Sure, if you eat those cookies or chips containing the bad trans fats, they may make you feel exhausted and drained. That’s because they take longer to digest and make it harder for your body to break down — if at all.  Healthy fats have the opposite effect and offer great benefits for your well-being. According to Consalvo, they can help with weight management, better brain function and an improved mood.

Myth 5: Low-fat foods are better for you.
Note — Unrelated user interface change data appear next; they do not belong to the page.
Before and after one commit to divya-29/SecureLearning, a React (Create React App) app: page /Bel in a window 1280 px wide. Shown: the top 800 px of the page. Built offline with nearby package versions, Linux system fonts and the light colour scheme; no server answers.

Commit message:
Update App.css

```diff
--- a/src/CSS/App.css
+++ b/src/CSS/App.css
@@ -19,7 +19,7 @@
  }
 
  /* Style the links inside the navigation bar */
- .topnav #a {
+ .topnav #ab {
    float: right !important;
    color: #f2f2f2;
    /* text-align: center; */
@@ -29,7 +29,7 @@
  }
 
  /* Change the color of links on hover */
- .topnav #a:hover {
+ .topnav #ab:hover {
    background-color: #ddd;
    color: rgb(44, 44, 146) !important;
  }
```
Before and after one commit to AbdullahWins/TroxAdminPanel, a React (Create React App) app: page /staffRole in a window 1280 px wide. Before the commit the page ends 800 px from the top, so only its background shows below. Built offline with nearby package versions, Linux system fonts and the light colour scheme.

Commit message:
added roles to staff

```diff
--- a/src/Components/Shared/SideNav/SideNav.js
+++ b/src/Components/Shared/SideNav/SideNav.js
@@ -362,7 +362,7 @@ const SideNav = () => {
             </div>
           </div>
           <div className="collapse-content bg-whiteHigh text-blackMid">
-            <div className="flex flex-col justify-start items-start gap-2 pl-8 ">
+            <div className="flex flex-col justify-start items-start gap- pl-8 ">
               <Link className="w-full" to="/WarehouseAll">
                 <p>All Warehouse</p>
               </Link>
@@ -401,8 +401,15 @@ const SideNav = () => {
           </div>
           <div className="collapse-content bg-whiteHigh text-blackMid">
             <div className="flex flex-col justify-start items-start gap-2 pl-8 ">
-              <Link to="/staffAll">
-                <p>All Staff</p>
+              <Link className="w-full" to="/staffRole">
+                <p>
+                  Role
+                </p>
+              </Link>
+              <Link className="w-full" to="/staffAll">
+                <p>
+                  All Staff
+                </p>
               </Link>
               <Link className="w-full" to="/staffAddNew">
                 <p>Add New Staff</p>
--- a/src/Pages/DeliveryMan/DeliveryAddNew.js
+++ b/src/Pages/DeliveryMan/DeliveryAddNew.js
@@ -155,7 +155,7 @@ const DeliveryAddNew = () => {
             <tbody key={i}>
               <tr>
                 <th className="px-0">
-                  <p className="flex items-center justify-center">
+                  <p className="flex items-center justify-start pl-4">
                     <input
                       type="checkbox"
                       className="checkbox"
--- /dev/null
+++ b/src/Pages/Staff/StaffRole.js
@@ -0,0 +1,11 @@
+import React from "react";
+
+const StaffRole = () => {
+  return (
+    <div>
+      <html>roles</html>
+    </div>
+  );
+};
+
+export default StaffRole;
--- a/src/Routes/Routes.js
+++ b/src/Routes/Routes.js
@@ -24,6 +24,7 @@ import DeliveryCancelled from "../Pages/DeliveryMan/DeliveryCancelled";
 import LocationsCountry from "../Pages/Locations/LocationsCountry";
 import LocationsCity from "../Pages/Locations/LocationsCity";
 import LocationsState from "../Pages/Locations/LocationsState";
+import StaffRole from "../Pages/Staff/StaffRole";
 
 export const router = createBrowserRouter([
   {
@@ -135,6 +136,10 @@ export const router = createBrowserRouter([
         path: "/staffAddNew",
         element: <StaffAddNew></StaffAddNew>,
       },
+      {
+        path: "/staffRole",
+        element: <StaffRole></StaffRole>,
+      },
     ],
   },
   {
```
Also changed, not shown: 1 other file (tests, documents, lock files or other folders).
You’ve probably seen all the diet foods in the supermarket labeled “low fat,” “fat-free,” or “trans-fat free” and thought they were the easy way to eat healthy. The problem is, a lot of these processed foods may have more calories and the fats are replaced with sugar and other artificial additives. Instead, Consalvo advises sticking with fresh foods as opposed to giving into the gimmicky labels. “It's best just to eat the food in it's natural form even if it may be a little higher in calories or fat compared to a more processed alternative filled with artificial, chemically altered ingredients that your body doesn't know how to process as efficiently.”